Accession Number : ADA189573
Title : A Simulation Study of a Parallel Processor with Unbalanced Loads.
Descriptive Note : Master's thesis,
Corporate Author : AIR FORCE INST OF TECH WRIGHT-PATTERSON AFB OH SCHOOL OF ENGINEERING
Personal Author(s) : Moore, Timothy S
PDF Url : ADA189573
Report Date : Dec 1987
Pagination or Media Count : 115
Abstract : The purpose of this thesis was twofold: to estimate the impact of unbalanced computational loads on a parallel processing architecture via Monte Carlo simulation; and second to investigate the impact of representing the dynamics of the parallel processing problem via animated simulation. It is constrained to the hypercube architecture in which each node is connected in a predetermined topology and allowed to communicate to other nodes through calls to the operating system. Routing of messages through the network is fixed and specified within the operating system. Message transmission preempts nodal processing causing internodal communications to complicate the concurrent operation of the network. Two independent variables are defined: 1) the degree of imbalance characterizes the nature or severity of the load imbalance, and 2) the degree of locality characterizes the node loadings with respect to node locations across the cube. A SLAM II simulation model of a generic 16 node hypercube was constructed in which each node processes a predetermined number of computational tasks and, following each task, sends a message to a single randomly chosen receiver node. An experiment was designed in which the independent variables, degree of imbalance and degree of locality were varied across two computation-to-IO ratios to determine their separate and interactive effects on the dependent variable, job speedup. ANOVA and regression techniques were used to estimate the relationship between load imbalance, locality, computation-to-IO ratio, and their interactions to job speedup. Results show that load imbalance severely impacts a parallel processor's performance.

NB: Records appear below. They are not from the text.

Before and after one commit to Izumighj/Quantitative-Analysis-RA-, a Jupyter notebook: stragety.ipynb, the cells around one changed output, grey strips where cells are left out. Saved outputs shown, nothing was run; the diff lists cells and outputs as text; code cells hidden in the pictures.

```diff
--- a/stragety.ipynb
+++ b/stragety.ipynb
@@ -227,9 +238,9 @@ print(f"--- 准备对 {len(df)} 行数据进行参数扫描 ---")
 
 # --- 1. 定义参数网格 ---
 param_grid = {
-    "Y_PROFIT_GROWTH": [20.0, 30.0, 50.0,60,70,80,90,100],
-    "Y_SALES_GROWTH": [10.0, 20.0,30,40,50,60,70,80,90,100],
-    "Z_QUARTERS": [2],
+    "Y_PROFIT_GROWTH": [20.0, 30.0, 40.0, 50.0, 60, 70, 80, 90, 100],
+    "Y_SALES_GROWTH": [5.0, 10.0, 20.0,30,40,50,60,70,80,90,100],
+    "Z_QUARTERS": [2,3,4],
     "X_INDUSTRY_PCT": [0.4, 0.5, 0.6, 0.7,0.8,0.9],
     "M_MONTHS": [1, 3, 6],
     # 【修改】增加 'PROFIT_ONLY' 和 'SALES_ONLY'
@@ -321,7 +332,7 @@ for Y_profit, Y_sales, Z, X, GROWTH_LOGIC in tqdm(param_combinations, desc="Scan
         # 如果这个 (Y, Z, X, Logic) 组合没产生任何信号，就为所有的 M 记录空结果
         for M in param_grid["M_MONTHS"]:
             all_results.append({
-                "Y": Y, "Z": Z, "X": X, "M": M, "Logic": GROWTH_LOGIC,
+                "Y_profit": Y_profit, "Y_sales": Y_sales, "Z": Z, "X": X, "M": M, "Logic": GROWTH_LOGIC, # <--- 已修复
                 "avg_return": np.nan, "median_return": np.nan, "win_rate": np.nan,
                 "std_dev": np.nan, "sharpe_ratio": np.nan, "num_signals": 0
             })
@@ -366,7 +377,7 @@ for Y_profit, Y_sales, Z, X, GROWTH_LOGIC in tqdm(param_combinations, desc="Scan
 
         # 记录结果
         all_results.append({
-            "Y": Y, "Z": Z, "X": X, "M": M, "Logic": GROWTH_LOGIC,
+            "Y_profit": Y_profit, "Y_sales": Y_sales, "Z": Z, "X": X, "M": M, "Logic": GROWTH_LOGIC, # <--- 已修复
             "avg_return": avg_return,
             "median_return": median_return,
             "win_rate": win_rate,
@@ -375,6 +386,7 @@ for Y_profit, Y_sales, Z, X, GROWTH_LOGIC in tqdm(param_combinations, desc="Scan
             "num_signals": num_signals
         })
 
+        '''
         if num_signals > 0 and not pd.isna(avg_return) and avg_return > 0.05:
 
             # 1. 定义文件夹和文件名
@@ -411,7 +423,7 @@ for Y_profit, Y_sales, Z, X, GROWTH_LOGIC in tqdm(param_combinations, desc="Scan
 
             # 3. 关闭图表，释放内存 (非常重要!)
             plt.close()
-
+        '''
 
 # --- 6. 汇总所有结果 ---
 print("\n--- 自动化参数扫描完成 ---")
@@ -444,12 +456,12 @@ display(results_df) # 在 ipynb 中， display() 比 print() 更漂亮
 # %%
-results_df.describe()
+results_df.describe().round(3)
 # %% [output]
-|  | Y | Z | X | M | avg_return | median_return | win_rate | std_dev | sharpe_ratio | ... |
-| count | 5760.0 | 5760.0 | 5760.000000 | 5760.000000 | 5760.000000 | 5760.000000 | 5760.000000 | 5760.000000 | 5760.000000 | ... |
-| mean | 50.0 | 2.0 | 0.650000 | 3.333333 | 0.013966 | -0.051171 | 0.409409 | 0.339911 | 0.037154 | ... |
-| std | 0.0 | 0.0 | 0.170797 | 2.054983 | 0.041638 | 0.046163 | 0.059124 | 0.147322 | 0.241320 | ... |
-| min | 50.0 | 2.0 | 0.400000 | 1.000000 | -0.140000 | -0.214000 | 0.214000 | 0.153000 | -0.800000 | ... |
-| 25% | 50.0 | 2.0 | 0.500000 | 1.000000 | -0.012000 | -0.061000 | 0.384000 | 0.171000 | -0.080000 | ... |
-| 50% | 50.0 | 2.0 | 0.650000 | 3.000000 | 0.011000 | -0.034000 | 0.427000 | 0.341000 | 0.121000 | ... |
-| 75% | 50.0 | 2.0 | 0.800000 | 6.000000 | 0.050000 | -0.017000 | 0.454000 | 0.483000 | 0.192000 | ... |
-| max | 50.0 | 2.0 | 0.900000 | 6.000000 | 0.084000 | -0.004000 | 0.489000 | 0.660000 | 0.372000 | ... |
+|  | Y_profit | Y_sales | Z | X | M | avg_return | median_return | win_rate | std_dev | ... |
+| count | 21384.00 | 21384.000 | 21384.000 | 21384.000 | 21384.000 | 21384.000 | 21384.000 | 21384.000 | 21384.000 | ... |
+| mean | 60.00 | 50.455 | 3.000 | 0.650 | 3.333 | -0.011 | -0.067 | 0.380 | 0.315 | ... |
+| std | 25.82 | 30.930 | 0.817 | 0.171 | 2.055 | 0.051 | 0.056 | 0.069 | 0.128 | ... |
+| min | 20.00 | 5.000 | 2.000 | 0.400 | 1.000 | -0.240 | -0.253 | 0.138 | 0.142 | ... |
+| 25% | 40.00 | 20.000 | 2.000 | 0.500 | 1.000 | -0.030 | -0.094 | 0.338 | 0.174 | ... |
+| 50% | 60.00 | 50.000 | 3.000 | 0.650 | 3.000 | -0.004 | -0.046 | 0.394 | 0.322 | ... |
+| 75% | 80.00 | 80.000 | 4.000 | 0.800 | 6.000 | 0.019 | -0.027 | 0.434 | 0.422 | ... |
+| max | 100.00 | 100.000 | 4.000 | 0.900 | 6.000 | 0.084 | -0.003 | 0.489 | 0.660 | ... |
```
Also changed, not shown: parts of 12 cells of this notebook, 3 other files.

Descriptors : *COMMUNICATION AND RADIO SYSTEMS, *COMPUTER ARCHITECTURE, *PARALLEL PROCESSORS, *TOPOLOGY, DYNAMICS, INTERACTIONS, MESSAGE PROCESSING, MODELS, MONTE CARLO METHOD, NODES, PARALLEL PROCESSING, POSITION(LOCATION), PROCESSING, RECEIVERS, SIMULATION, TRANSMITTANCE, THESES
Subject Categories : Computer Hardware
Distribution Statement : APPROVED FOR PUBLIC RELEASE